by jokerhahaazzz

--------

"Emma?" A youngish Darigan Kougra leaned into her office, opting to knock after he had already opened the door. It was exactly the kind of useless action that characterized his general behavior, she thought.

      "Nicholas," Miss Ward replied coolly, not turning around; she was intent on adjusting the calendar in front of her to as precise a degree of straightness as was realistically possible.

      "I heard you were coming over today," he told her with a jaunty smile, looking around at Emma's handiwork. The office was both meticulously ordered and spotlessly neat. Decoration was sparse, consisting of one framed statistical chart of crime rates on the Citadel. "Nice and homey already, I see."

      "Why did you lead me to believe that you would be named High Commissioner?"

      The jaunty smile disappeared, and an expression of annoyance flashed across his face. Nicholas had one of those faces that seemed designed to express everything he was feeling; she was sure it must hinder his performance as a detective. (It was one of Emma's personal rules of conduct never to give anything away if she could help it.) "Because I was going to be. Until your charming Mr. Lockwood came along."

      "You were very ill-advised to anticipate something that had not yet happened." Emma began sorting her crisp files into various folders.

      "Oh, don't talk down to me like that," he snapped. "And what should I anticipate, things that have already happened?"

      Emma, who could think of no very good reply to this surprisingly logical question, remained silent.

      "I had it in the bag. It was going to me – I was next in line. There was no question about it, until suddenly Lord Darigan steps in with our resident Meridellian Necromancer."

      She paused for a moment in her filing. "Why do you call him that?"

      "Just rumors. But where there's smoke, Emma, there's usually fire." He caught hold of her wrist, forcing her to meet his eyes. "Be careful. Do you understand me?"

      "I don't know, Detective Chase," she replied coldly, shaking off his hand. "You are too free with your opinions, not to mention your suspicions. If you have no proof then I have no interest in your accusations.
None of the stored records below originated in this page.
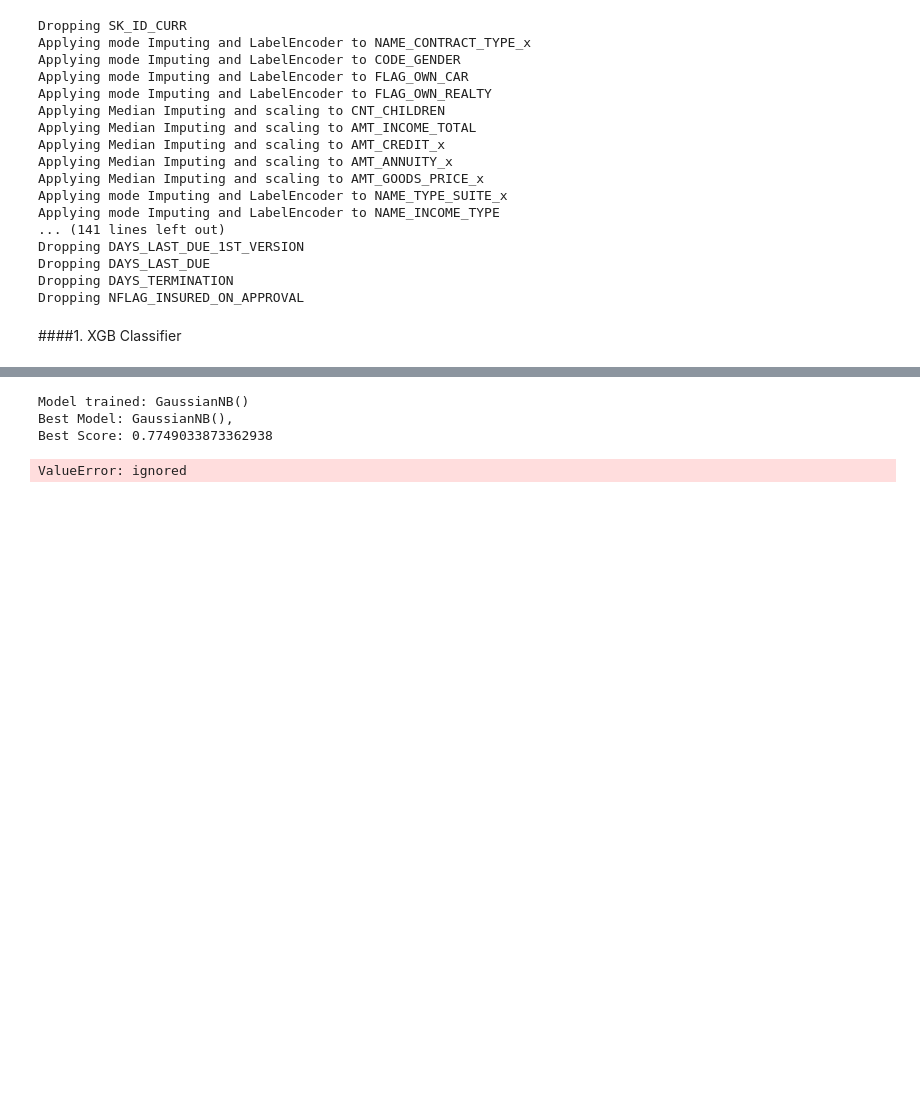
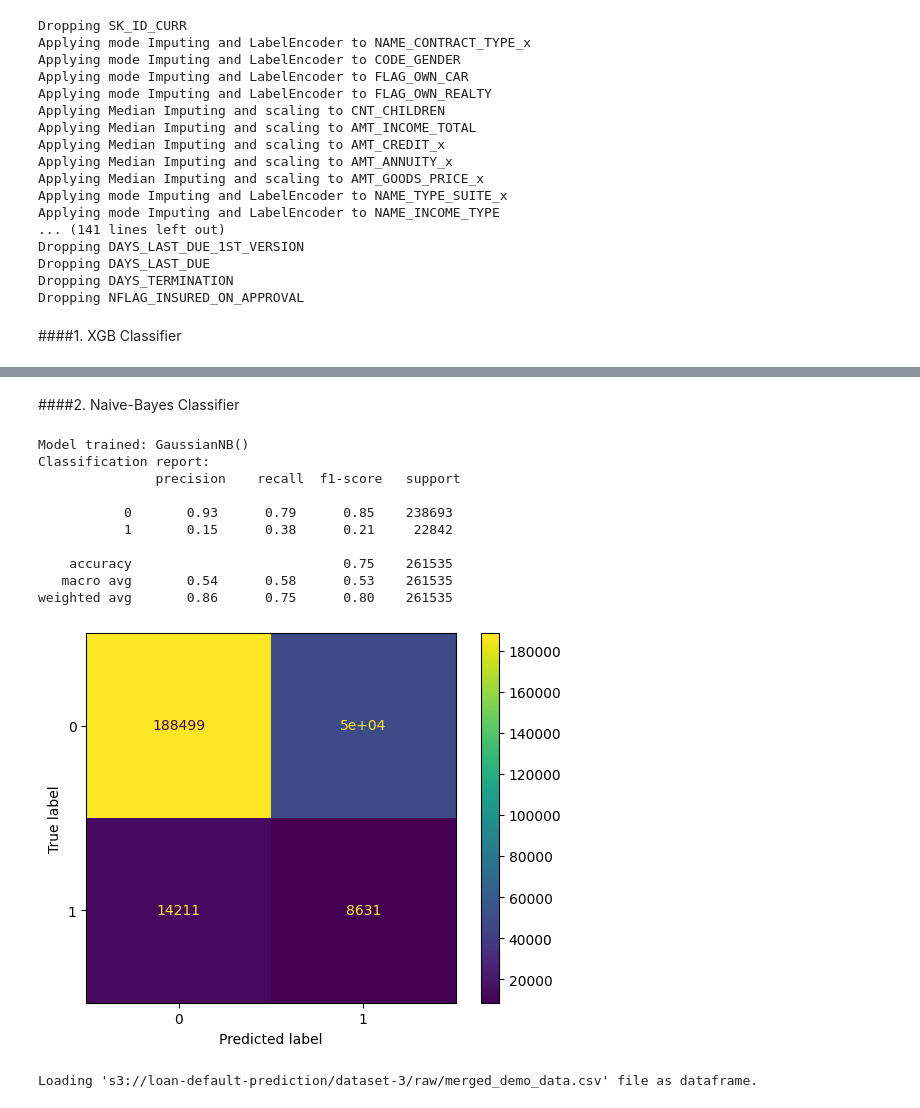
Before and after one commit to CR-Digital-Innovation/loan-default-prediction, a Jupyter notebook: notebooks/pipelines.ipynb, the cells around one changed output, grey strips where cells are left out. Drawn from its saved outputs; the diff is of its cells as text; code cells hidden in the pictures; blank space fills up the shorter version.

```diff
--- a/notebooks/pipelines.ipynb
+++ b/notebooks/pipelines.ipynb
@@ -377,15 +414,26 @@ Dropping NFLAG_INSURED_ON_APPROVAL
+# %% [markdown]
+####2. Naive-Bayes Classifier
 # %%
-from xgboost import XGBClassifier
 from sklearn.naive_bayes import GaussianNB
 
-xgb_classifier = XGBClassifier()
 nb_classifier = GaussianNB()
 
-nb_model, accuracy = train_model(data_pipline, nb_classifier, X_train, y_train)
+nb_model = train_model(data_pipline, nb_classifier, X_train, y_train)
 
 evaluate_model(nb_model, X_test, y_test)
 # %% [output]
 Model trained: GaussianNB()
-Best Model: GaussianNB(),
-Best Score: 0.7749033873362938
+Classification report:
+               precision    recall  f1-score   support
+
+           0       0.93      0.79      0.85    238693
+           1       0.15      0.38      0.21     22842
+
+    accuracy                           0.75    261535
+   macro avg       0.54      0.58      0.53    261535
+weighted avg       0.86      0.75      0.80    261535
-ValueError: ignored
+[figure, added]
+# %%
+demoDf = s3_utils.load_dataframe(AWS_S3_DATA_DIRECTORY_RAW, DEMO_DATASET)
+# %% [output]
+Loading 's3://loan-default-prediction/dataset-3/raw/merged_demo_data.csv' file as dataframe.
```
Also changed, not shown: parts of 19 cells of this notebook, 6 other files.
If you feel that your work merited a promotion, then I am sure you will succeed eventually."

      He bit his lip, then, clearly feeling that he had been dismissed, walked to the door. He turned, however, to speak once more before leaving. "You'll see. I'm telling you, I'll get him somehow. But in the meantime, watch your back."

      Miss Ward stood looking after him for a moment in slight annoyance. Nick was very impulsive; it would make things much more difficult if he insisted on creating trouble for himself and the High Commissioner. It demonstrated a disturbing lack of sound rational judgment, and she knew from experience that reasoning with him would be useless. For the moment, she could only watch and try to persuade him away from anything especially damaging.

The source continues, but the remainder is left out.